Question 18–2 How best can judicial officers and legal practitioners be assisted to develop a consistent approach to the classification of evidence as being either of ‘sexual reputation’, ‘sexual disposition’ and ‘sexual experience’ (or ‘sexual activities’)?
Evidence relating to the complainant’s sexual reputation is inadmissible in all Australian states and the ACT. In the Northern Territory, evidence relating to the complainant’s general reputation as to chastity may be elicited or led with the leave of the court. Leave is not granted unless the evidence has substantial relevance to the facts in issue. In Commonwealth legislation, evidence of a child witness or child complainant’s sexual reputation is admissible in a proceeding if the court is satisfied that the evidence is substantially relevant to the facts in issue.
The policy basis for excluding evidence of sexual reputation is widely accepted. However, the Commonwealth and Northern Territory tests of admissibility do not give the policy full effect. The Commonwealth, and all states and territories should, in the Commissions’ view, ensure legislation provides that the court must not allow any questions as to, or admit any evidence of, the sexual reputation of the complainant.
Proposal 18–1 Commonwealth, state and territory legislation should provide that a court must not allow any questions as to, or admit any evidence of, the sexual reputation of the complainant.
Australian jurisdictions have adopted different approaches in relation to the admission of evidence of the complainant’s sexual activity or experience. The most important distinction is between the mandatory model in NSW and the discretionary models of the other jurisdictions. In NSW, such evidence is inadmissible unless it falls within specific statutory exceptions. In the ‘discretionary’ jurisdictions, admissibility is a matter for the judicial officer’s discretion, the exercise of which is subject to legislative conditions.
In the Commissions’ view, a discretionary model ought to apply to determine the admissibility of prior sexual activities evidence. The Commissions would like to know whether evidence of a complainant’s prior sexual history is admitted more or less often in proceedings where the charge arises from a family violence context, as compared to other proceedings, and why this might be so. For example, defendants in family violence contexts may have more knowledge about the previous sexual activities of the complainant. This may mean that the admission of evidence of previous sexual activity has a disproportionate impact on those victims of sexual assault.
Question 18–3 Under discretionary models, is evidence of a complainant’s prior sexual history admitted more or less often in proceedings concerning offences perpetrated in a family violence context, as compared to other sexual assault proceedings?
Scope of exclusionary rules
Rules relating to questioning and admitting evidence of the complainant’s sexual activities vary and may apply to evidence of the complainant’s:
- prior sexual activities with the accused and with other persons; and
- consensual and non-consensual sexual activities.
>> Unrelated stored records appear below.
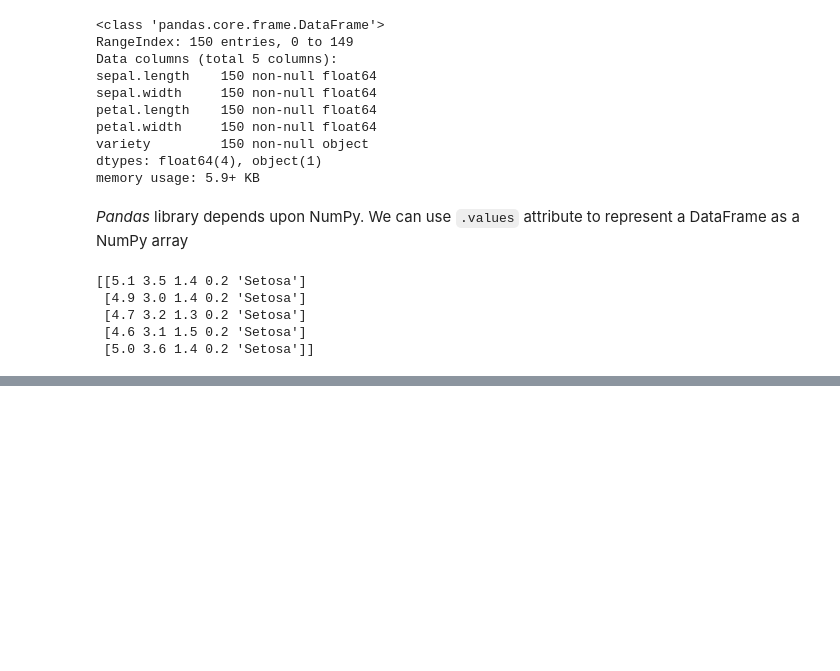
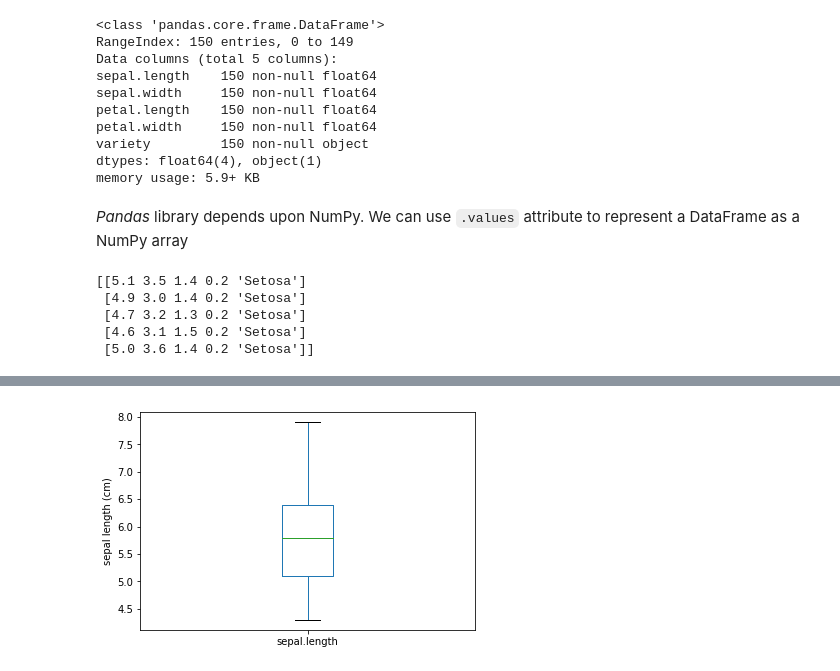
Before and after one commit to kaymal/python-teach, a Jupyter notebook: Python for Data Science/Data Analysis with Pandas.ipynb, the cells around one changed output, grey strips where cells are left out. Saved outputs shown, nothing was run; the diff lists cells and outputs as text; code cells hidden in the pictures; blank space fills up the shorter version.

```diff
--- a/Python for Data Science/Data Analysis with Pandas.ipynb
+++ b/Python for Data Science/Data Analysis with Pandas.ipynb
@@ -108,0 +206,6 @@ print(np_values[:5])
+# %%
+df.plot(y='sepal.length', kind='box') # Boxplot for a specific variable
+plt.ylabel('sepal length (cm)')
+plt.show()
+# %% [output]
+[figure, added]
```
Also changed, not shown: parts of 31 cells of this notebook.
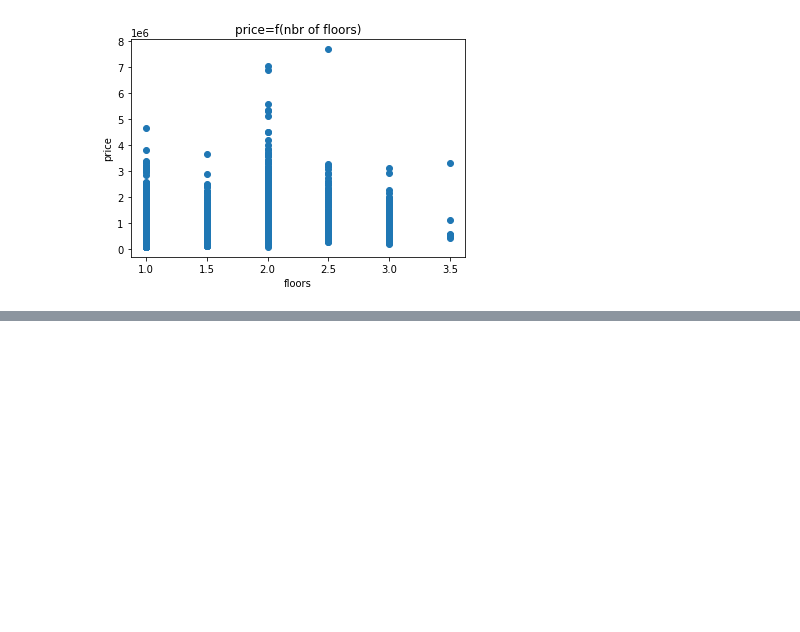
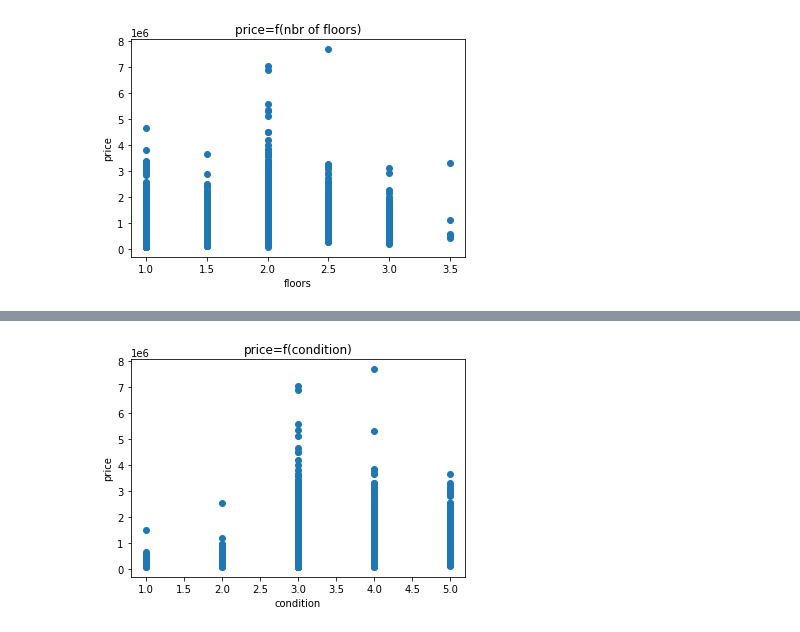
Before and after one commit to HsanElyatim/Introduction-to-Artificial-Intelligence, a Jupyter notebook: Checkpoint_4/Checkpoint_4.ipynb, the cells around one changed output, grey strips where cells are left out. Saved outputs shown, nothing was run; the diff lists cells and outputs as text; code cells hidden in the pictures; blank space fills up the shorter version.

```diff
--- a/Checkpoint_4/Checkpoint_4.ipynb
+++ b/Checkpoint_4/Checkpoint_4.ipynb
@@ -159,0 +158,8 @@ ax=
+# %%
+plt.scatter(house_data['condition'],house_data['price'])
+plt.xlabel('condition')
+plt.ylabel('price')
+plt.title('price=f(condition)')
+plt.show()
+# %% [output]
+[figure, added]
```
Also changed, not shown: parts of 41 cells of this notebook.
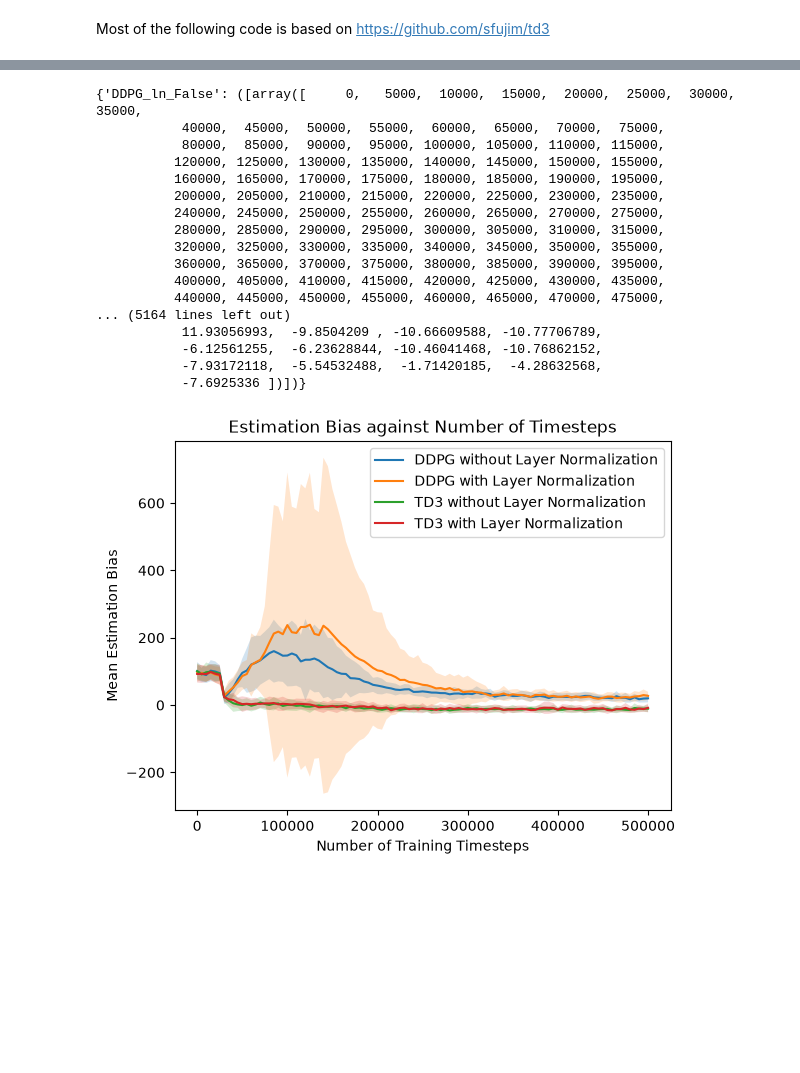
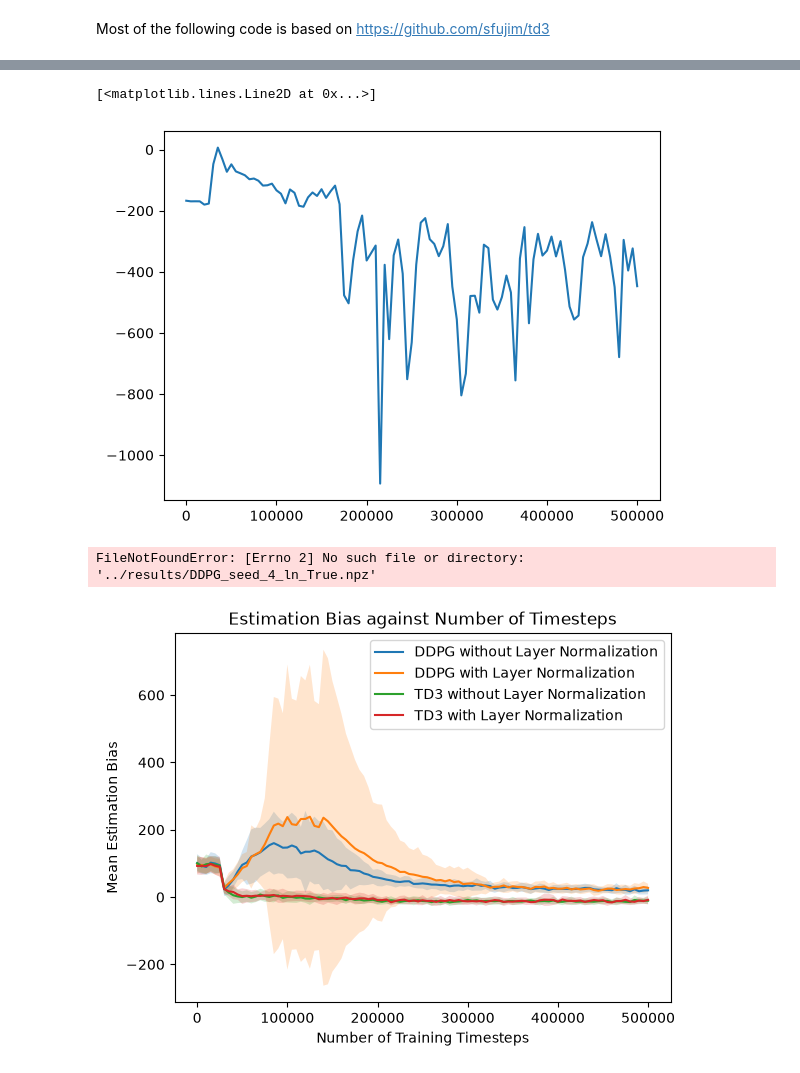
Before and after one commit to SitaraLiang/ddpg-td3-layernorm-lunar, a Jupyter notebook: notebooks/notebook.ipynb, the cells around one changed output, grey strips where cells are left out. Cells and saved outputs as stored; diff of their text form; code cells hidden in the pictures; blank space fills up the shorter version.

```diff
--- a/notebooks/notebook.ipynb
+++ b/notebooks/notebook.ipynb
@@ -75,3 +102,8 @@ ValueError: too many values to unpack (expected 3)
+# %%
+plt.plot(steps, mean_evaluations)
+# %% [output]
+[<matplotlib.lines.Line2D at 0x...>]
+[figure, added]
 # %%
 import numpy as np
 
@@ -104,34 +136,16 @@ for algo in [DDPG, TD3]:
         steps = []
         evaluations = []
         biases = []
-        for seed in range(20):
-            x = np.load(
+        for seed in range(15):
+            data = np.load(
                 f"../results/{algo.__name__}_seed_{seed}_ln_{layer_normalization}.npz"
             )
-            steps.append(x["steps"])
-            evaluations.append(x["evaluations"])
-            biases.append(x["biases"])
+            steps.append(data["steps"])
+            evaluations.append(data["evaluations"])
+            biases.append(data["biases"])
         res[f"{algo.__name__}_ln_{layer_normalization}"] = (steps, evaluations, biases)
+# %% [output]
+FileNotFoundError: [Errno 2] No such file or directory: '../results/DDPG_seed_4_ln_True.npz'
-# %%
-ass
-# %% [output]
-{'DDPG_ln_False': ([array([     0,   5000,  10000,  15000,  20000,  25000,  30000,  35000,
-           40000,  45000,  50000,  55000,  60000,  65000,  70000,  75000,
-           80000,  85000,  90000,  95000, 100000, 105000, 110000, 115000,
-          120000, 125000, 130000, 135000, 140000, 145000, 150000, 155000,
-          160000, 165000, 170000, 175000, 180000, 185000, 190000, 195000,
-          200000, 205000, 210000, 215000, 220000, 225000, 230000, 235000,
-          240000, 245000, 250000, 255000, 260000, 265000, 270000, 275000,
-          280000, 285000, 290000, 295000, 300000, 305000, 310000, 315000,
-          320000, 325000, 330000, 335000, 340000, 345000, 350000, 355000,
-          360000, 365000, 370000, 375000, 380000, 385000, 390000, 395000,
-          400000, 405000, 410000, 415000, 420000, 425000, 430000, 435000,
-          440000, 445000, 450000, 455000, 460000, 465000, 470000, 475000,
-... (5164 lines left out)
-           11.93056993,  -9.8504209 , -10.66609588, -10.77706789,
-           -6.12561255,  -6.23628844, -10.46041468, -10.76862152,
-           -7.93172118,  -5.54532488,  -1.71420185,  -4.28632568,
-           -7.6925336 ])])}
 # %%
 plt.title("Estimation Bias against Number of Timesteps")
 for algo in [DDPG, TD3]:
```
Also changed, not shown: parts of 5 cells of this notebook, 2 other files.
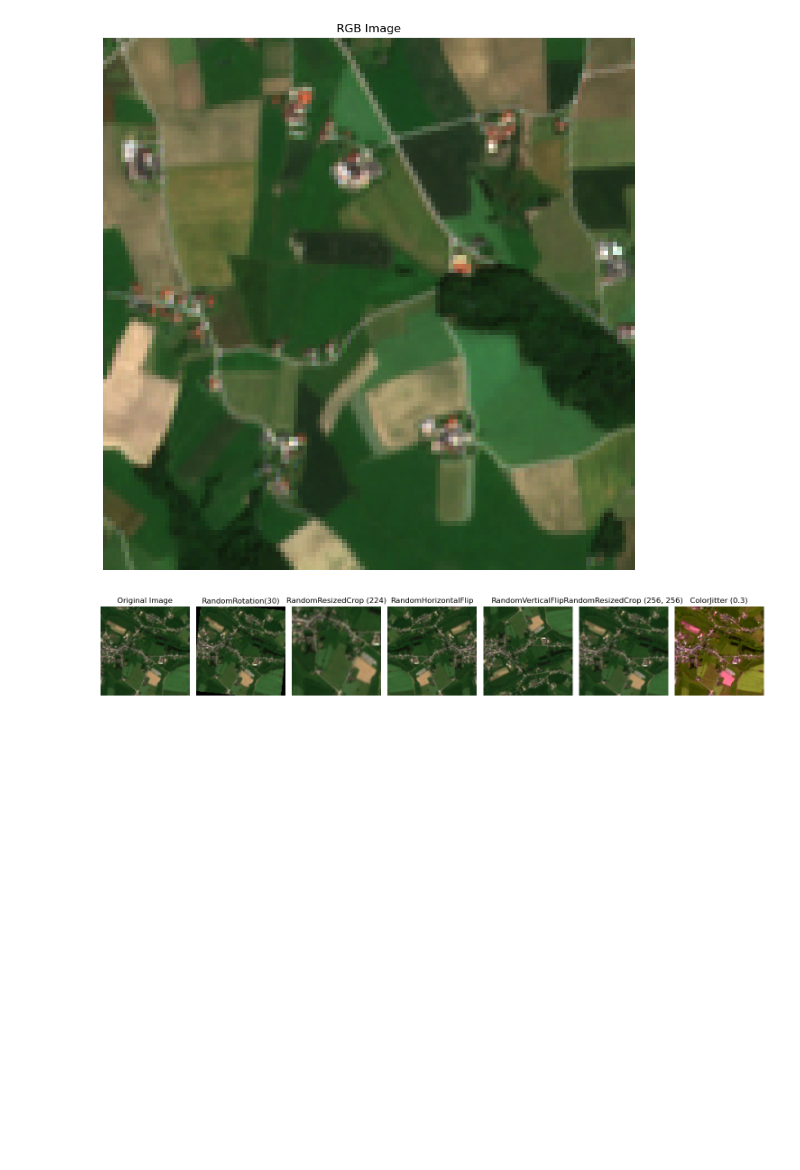
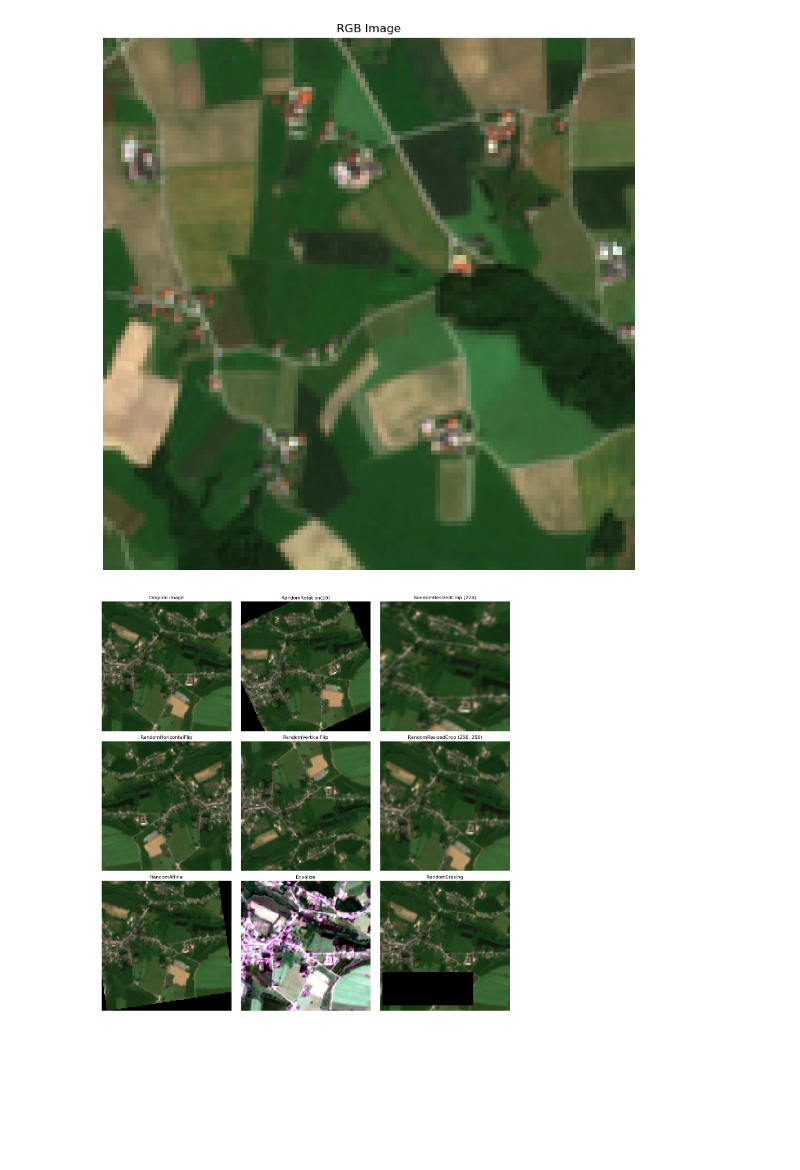
Before and after one commit to StaticRevo/FYP-Multi-Label-Classification-using-Deep-Learning, a Jupyter notebook: FYPProjectMultiSpectral/notebooks/PracticeFile.ipynb, the cells around one changed output. Drawn from its saved outputs; the diff is of its cells as text; code cells hidden in the pictures; blank space fills up the shorter version.

```diff
--- a/FYPProjectMultiSpectral/notebooks/PracticeFile.ipynb
+++ b/FYPProjectMultiSpectral/notebooks/PracticeFile.ipynb
@@ -449,6 +449,13 @@ display_rgb_image(tiff_file_path)
 # %% [output]
 [figure]
 # %%
+import numpy as np
+import rasterio
+from PIL import Image
+import matplotlib.pyplot as plt
+from torchvision import transforms
+import torch
+
 def display_rgb_image(tiff_file_path):
     with rasterio.open(tiff_file_path) as src:
         # Read the red, green, and blue bands
@@ -457,17 +464,12 @@ def display_rgb_image(tiff_file_path):
         blue = src.read(2)
 
         # Normalize each band to the range 0-1
-        red = red.astype(np.float32)
-        green = green.astype(np.float32)
-        blue = blue.astype(np.float32)
-
-        red /= np.max(red)
-        green /= np.max(green)
-        blue /= np.max(blue)
+        red = red.astype(np.float32) / np.max(red)
+        green = green.astype(np.float32) / np.max(green)
+        blue = blue.astype(np.float32) / np.max(blue)
 
         # Stack the bands into an RGB image
         rgb = np.dstack((red, green, blue))
-
     return rgb
 
 def apply_transforms_and_display(tiff_file_path):
@@ -477,45 +479,64 @@ def apply_transforms_and_display(tiff_file_path):
     # Convert numpy array to PIL Image for transformations
     pil_img = Image.fromarray((rgb_image * 255).astype(np.uint8))
 
+    # Convert PIL Image to torch.Tensor
+    tensor_img = transforms.ToTensor()(pil_img)
+
+    # Convert tensor to uint8
+    tensor_img = (tensor_img * 255).byte()
+
     # Define the transformations and their names
     transformations = [
         transforms.RandomRotation(degrees=30),
         transforms.RandomResizedCrop(224),
         transforms.RandomHorizontalFlip(),
         transforms.RandomVerticalFlip(),
         transforms.RandomResizedCrop(size=(256, 256), scale=(0.8, 1.0)),
-        transforms.ColorJitter(brightness=0.3, contrast=0.3, saturation=0.3, hue=0.3)
+        transforms.RandomAffine(degrees=15, translate=(0.1, 0.1)),
+        transforms.RandomEqualize(p=0.3),
+        transforms.RandomErasing(p=0.5, scale=(0.02, 0.33))
     ]
 
     transformation_names = [
         "RandomRotation(30)",
         "RandomResizedCrop (224)",
         "RandomHorizontalFlip",
         "RandomVerticalFlip",
         "RandomResizedCrop (256, 256)",
-        "ColorJitter (0.3)"
+        "RandomAffine",
+        "Equalize",
+        "RandomErasing"
     ]
 
-    # Create a figure with subplots
-    fig, axes = plt.subplots(1, len(transformations) + 1, figsize=(15, 5))
+    # Create a figure with subplots (dynamic rows and columns)
+    n_transforms = len(transformations)
+    cols = 3
+    rows = -(-n_transforms // cols) + 1  # Add 1 for the original image
+    fig, axes = plt.subplots(rows, cols, figsize=(15, 5 * rows))
 
     # Display the original image
+    axes = axes.flatten()  # Flatten axes for easy indexing
     axes[0].imshow(rgb_image)
     axes[0].set_title("Original Image")
     axes[0].axis('off')
 
     # Apply each transformation and display the result
-    for i, (transform, name) in enumerate(zip(transformations, transformation_names)):
-        transformed_image = transform(pil_img)
-        axes[i + 1].imshow(transformed_image)
-        axes[i + 1].set_title(name)
-        axes[i + 1].axis('off')
+    for i, (transform, name) in enumerate(zip(transformations, transformation_names), start=1):
+        transformed_image = transform(tensor_img)
+        transformed_image = transforms.ToPILImage()(transformed_image)
+        axes[i].imshow(transformed_image)
+        axes[i].set_title(name)
+        axes[i].axis('off')
+
+    # Hide any unused subplots
+    for j in range(len(transformations) + 1, len(axes)):
+        axes[j].axis('off')
 
     plt.tight_layout()
     plt.show()
 
 # Path to your .tif file
 tiff_file_path = r'C:\Users\isaac\Desktop\BigEarthTests\Subsets\50%\CombinedImagesTIF\S2B_MSIL2A_20180506T105029_N9999_R051_T31UER_79_36.tif'
 apply_transforms_and_display(tiff_file_path)
 # %% [output]
-[figure, old version]
+[figure, new version]
```
Also changed, not shown: 45 other files.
In the ACT, the restriction applies only to evidence about sexual activity with persons other than the accused. In Victoria, Western Australia and Tasmania the sexual experience provisions apply (expressly or by implication) to prior sexual experience between the complainant and the accused. In the remaining jurisdictions, the sexual experience or conduct provisions do not apply to ‘recent’ sexual activity between the complainant and the accused.
In the Commissions’ view, an exclusionary rule of broad application to evidence of a complainant’s sexual activities is unlikely to cause injustice to the accused. Under the discretionary models, any evidence covered by the exclusionary rule may be admitted, and the complainant may be cross-examined as to such evidence, with the leave of the court.
For these reasons, the Commissions support the enactment of legislation similar to s 342 of the Criminal Procedure Act 2009 (Vic).
Proposal 18–2 Commonwealth, state and territory legislation should provide that complainants of sexual assault must not be cross-examined, and the court must not admit any evidence, as to the sexual activities (whether consensual or non-consensual) of the complainant other than those to which the charge relates, without the leave of the court.
Test for admission
In all states and territories, other than NSW, sexual experience evidence is inadmissible, subject to a judicial officer’s discretion to grant leave. Generally the court must be satisfied that the evidence is of ‘substantial relevance to a fact in issue’ before leave may be granted to cross-examine or admit evidence as to the complainant’s prior sexual history.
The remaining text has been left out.